Exactly what is collected will depend on the plant, but it might include wood samples, dried fruits, flowers preserved in spirit, photographs or DNA samples. Modern collections will typically include latitude and longitude recorded in the field using GPS. Exact localities can be calculated for older specimens using the information recorded on the specimen label and sources such as gazetteers.
Specimens are organised systematically, by family, genus and species, which means that related species are found close to one another thus facilitating their comparison. Herbaria that organise their specimens in this way serve as a working hypothesis for the classification of all plants.
Today, we carefully targets new acquisitions. Primarily we work with collections from tropical countries where the flora is less well known and where new plant species are still being discovered. Around 2,000 new species are described every year and about 15% of these new species have types deposited at Kew.
We target new species from particular families, plants from particularly threatened habitats, and plants relevant to our wider research programme. The collection also reflects the specialist skills and interests of staff that work here and that have worked here in the past. Thus, the legume, orchid and palm collections at Kew are particularly rich as many famous botanists specialising in these families have worked here.
Plants are only incorporated into our Herbarium if they have been collected and brought into the UK according to a set of strict procedures established by international treaties such as the Convention on Biological Diversity (CBD) and the Convention on Trade in Endangered Species of Wild Fauna and Flora (CITES).
The specimens and the information derived from them are used to answer key questions underpinning our understanding of plant diversity, conservation and sustainable use. These questions are outlined in Kew’s Science Strategy 2015–2020:
Over 400 scientists visit the Herbarium each year from other institutions to study our collections for their research, ranging from plant taxonomy and evolutionary studies to conservation planning, agricultural research, environmental and climate science. These visitors also add value to the collections by updating their curation.
Kew also sends out around 10,000 specimens each year as loan or exchange material to scientists worldwide. Other academics such as historians use the collections as records of discovery, exploration or collaborations over the past 250 years.
The Herbarium is open to academic visitors upon request and to the public via special events such as open days.
Read the Kew Science Strategy 2021 - 2025.Read our Science Strategy

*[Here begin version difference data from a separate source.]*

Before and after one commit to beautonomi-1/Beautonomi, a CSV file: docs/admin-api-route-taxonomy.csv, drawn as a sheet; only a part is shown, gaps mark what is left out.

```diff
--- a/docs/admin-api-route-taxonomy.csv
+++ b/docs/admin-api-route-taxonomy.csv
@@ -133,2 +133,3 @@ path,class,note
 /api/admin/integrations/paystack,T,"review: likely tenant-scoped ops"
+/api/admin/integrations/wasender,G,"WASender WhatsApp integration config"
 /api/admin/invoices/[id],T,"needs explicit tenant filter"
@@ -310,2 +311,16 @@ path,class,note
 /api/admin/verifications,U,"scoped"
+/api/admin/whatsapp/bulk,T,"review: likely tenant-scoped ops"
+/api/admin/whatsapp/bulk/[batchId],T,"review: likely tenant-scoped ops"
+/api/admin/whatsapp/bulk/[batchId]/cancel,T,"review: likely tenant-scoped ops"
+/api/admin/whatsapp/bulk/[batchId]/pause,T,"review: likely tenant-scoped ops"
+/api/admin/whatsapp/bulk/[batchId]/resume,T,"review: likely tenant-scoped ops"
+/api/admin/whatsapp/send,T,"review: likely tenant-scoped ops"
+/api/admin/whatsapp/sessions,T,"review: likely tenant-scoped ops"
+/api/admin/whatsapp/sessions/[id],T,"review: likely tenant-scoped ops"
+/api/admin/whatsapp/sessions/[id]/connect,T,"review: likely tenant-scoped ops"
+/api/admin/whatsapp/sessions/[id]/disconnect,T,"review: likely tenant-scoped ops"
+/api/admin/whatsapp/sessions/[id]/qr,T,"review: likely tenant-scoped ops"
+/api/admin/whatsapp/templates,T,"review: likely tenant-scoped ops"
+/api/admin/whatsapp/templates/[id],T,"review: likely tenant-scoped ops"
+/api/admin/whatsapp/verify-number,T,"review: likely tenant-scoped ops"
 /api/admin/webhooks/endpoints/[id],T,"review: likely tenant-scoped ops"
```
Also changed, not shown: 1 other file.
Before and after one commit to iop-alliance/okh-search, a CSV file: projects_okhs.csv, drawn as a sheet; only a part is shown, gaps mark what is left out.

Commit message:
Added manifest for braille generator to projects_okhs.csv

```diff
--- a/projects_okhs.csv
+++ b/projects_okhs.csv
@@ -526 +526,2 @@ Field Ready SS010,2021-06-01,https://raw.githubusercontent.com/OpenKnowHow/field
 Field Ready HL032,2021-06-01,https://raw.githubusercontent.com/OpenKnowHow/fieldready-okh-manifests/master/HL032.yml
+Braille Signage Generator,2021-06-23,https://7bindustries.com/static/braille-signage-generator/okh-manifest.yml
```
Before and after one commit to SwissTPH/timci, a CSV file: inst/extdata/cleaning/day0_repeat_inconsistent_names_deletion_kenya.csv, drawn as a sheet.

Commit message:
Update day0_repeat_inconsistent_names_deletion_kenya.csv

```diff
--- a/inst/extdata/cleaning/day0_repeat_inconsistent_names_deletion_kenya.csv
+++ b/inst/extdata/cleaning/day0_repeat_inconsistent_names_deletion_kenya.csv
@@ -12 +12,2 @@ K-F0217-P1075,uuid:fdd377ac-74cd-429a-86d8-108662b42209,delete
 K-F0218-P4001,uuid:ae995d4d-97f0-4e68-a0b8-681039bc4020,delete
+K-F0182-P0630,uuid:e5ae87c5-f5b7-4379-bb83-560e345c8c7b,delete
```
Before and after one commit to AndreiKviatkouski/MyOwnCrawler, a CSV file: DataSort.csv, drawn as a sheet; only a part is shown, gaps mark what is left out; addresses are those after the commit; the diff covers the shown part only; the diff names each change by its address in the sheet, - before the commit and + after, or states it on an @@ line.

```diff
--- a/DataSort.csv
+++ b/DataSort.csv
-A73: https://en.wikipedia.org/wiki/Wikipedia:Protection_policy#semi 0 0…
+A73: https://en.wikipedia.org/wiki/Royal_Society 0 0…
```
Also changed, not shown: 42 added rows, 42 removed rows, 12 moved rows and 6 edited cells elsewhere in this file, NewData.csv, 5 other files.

For the first time in Kew’s history, there is a formal strategy to set out a framework for managing, developing and providing greater access to the Science Collections over the next decade.Read our Collections Strategy